▶ Prompt: Each entry must appear in the answer exactly as written.

▶ Material for this task:
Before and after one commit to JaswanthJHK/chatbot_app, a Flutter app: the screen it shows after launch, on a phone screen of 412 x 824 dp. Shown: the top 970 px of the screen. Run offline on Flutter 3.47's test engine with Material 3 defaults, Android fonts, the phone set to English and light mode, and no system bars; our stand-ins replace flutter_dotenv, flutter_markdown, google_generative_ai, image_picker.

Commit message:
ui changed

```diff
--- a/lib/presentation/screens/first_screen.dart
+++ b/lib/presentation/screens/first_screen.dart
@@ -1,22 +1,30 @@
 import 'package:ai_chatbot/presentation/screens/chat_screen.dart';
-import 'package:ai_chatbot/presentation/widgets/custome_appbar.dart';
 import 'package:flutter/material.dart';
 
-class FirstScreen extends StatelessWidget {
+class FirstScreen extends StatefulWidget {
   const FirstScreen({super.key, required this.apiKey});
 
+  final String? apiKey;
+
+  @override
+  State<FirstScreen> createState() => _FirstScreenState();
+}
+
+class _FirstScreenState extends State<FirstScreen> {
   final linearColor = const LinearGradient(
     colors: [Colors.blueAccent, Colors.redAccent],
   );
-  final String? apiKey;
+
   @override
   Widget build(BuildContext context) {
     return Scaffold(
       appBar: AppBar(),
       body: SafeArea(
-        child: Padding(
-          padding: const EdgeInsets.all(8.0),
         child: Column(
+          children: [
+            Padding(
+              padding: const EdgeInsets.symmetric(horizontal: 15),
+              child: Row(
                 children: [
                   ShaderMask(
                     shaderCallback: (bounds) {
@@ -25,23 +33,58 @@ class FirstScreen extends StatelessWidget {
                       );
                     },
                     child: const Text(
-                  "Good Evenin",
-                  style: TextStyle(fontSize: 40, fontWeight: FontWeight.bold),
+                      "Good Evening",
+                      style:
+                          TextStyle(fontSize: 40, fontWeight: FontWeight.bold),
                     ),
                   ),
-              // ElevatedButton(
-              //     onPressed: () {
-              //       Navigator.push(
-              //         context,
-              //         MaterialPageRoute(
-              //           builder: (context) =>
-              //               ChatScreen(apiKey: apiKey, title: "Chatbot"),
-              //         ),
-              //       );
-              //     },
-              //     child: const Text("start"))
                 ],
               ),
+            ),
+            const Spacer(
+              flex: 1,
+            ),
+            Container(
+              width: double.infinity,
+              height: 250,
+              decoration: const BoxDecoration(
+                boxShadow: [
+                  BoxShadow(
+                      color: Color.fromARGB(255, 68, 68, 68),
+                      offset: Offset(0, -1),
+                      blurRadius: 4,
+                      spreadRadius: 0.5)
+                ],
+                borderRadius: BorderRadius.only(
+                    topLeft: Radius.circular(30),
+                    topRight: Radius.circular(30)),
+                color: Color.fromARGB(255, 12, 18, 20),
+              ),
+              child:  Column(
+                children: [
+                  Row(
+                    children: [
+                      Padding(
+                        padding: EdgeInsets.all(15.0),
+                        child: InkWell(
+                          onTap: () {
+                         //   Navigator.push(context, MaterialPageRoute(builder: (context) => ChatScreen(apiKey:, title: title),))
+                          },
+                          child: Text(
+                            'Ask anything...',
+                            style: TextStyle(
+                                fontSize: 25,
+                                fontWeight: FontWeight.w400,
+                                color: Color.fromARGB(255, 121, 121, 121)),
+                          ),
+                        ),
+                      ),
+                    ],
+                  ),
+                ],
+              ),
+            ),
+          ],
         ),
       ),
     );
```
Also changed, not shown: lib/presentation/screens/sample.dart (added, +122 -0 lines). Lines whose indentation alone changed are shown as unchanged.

▶ Task answer:
Before and after one commit to JaswanthJHK/chatbot_app, a Flutter app: the screen it shows after launch, on a phone screen of 412 x 824 dp. Shown: the top 970 px of the screen. Run offline on Flutter 3.47's test engine with Material 3 defaults, Android fonts, the phone set to English and light mode, and no system bars; our stand-ins replace flutter_dotenv, flutter_markdown, google_generative_ai, image_picker.

Commit message:
ui changed

```diff
--- a/lib/presentation/screens/first_screen.dart
+++ b/lib/presentation/screens/first_screen.dart
@@ -1,22 +1,30 @@
 import 'package:ai_chatbot/presentation/screens/chat_screen.dart';
-import 'package:ai_chatbot/presentation/widgets/custome_appbar.dart';
 import 'package:flutter/material.dart';
 
-class FirstScreen extends StatelessWidget {
+class FirstScreen extends StatefulWidget {
   const FirstScreen({super.key, required this.apiKey});
 
+  final String? apiKey;
+
+  @override
+  State<FirstScreen> createState() => _FirstScreenState();
+}
+
+class _FirstScreenState extends State<FirstScreen> {
   final linearColor = const LinearGradient(
     colors: [Colors.blueAccent, Colors.redAccent],
   );
-  final String? apiKey;
+
   @override
   Widget build(BuildContext context) {
     return Scaffold(
       appBar: AppBar(),
       body: SafeArea(
-        child: Padding(
-          padding: const EdgeInsets.all(8.0),
         child: Column(
+          children: [
+            Padding(
+              padding: const EdgeInsets.symmetric(horizontal: 15),
+              child: Row(
                 children: [
                   ShaderMask(
                     shaderCallback: (bounds) {
@@ -25,23 +33,58 @@ class FirstScreen extends StatelessWidget {
                       );
                     },
                     child: const Text(
-                  "Good Evenin",
-                  style: TextStyle(fontSize: 40, fontWeight: FontWeight.bold),
+                      "Good Evening",
+                      style:
+                          TextStyle(fontSize: 40, fontWeight: FontWeight.bold),
                     ),
                   ),
-              // ElevatedButton(
-              //     onPressed: () {
-              //       Navigator.push(
-              //         context,
-              //         MaterialPageRoute(
-              //           builder: (context) =>
-              //               ChatScreen(apiKey: apiKey, title: "Chatbot"),
-              //         ),
-              //       );
-              //     },
-              //     child: const Text("start"))
                 ],
               ),
+            ),
+            const Spacer(
+              flex: 1,
+            ),
+            Container(
+              width: double.infinity,
+              height: 250,
+              decoration: const BoxDecoration(
+                boxShadow: [
+                  BoxShadow(
+                      color: Color.fromARGB(255, 68, 68, 68),
+                      offset: Offset(0, -1),
+                      blurRadius: 4,
+                      spreadRadius: 0.5)
+                ],
+                borderRadius: BorderRadius.only(
+                    topLeft: Radius.circular(30),
+                    topRight: Radius.circular(30)),
+                color: Color.fromARGB(255, 12, 18, 20),
+              ),
+              child:  Column(
+                children: [
+                  Row(
+                    children: [
+                      Padding(
+                        padding: EdgeInsets.all(15.0),
+                        child: InkWell(
+                          onTap: () {
+                         //   Navigator.push(context, MaterialPageRoute(builder: (context) => ChatScreen(apiKey:, title: title),))
+                          },
+                          child: Text(
+                            'Ask anything...',
+                            style: TextStyle(
+                                fontSize: 25,
+                                fontWeight: FontWeight.w400,
+                                color: Color.fromARGB(255, 121, 121, 121)),
+                          ),
+                        ),
+                      ),
+                    ],
+                  ),
+                ],
+              ),
+            ),
+          ],
         ),
       ),
     );
```
Also changed, not shown: lib/presentation/screens/sample.dart (added, +122 -0 lines). Lines whose indentation alone changed are shown as unchanged.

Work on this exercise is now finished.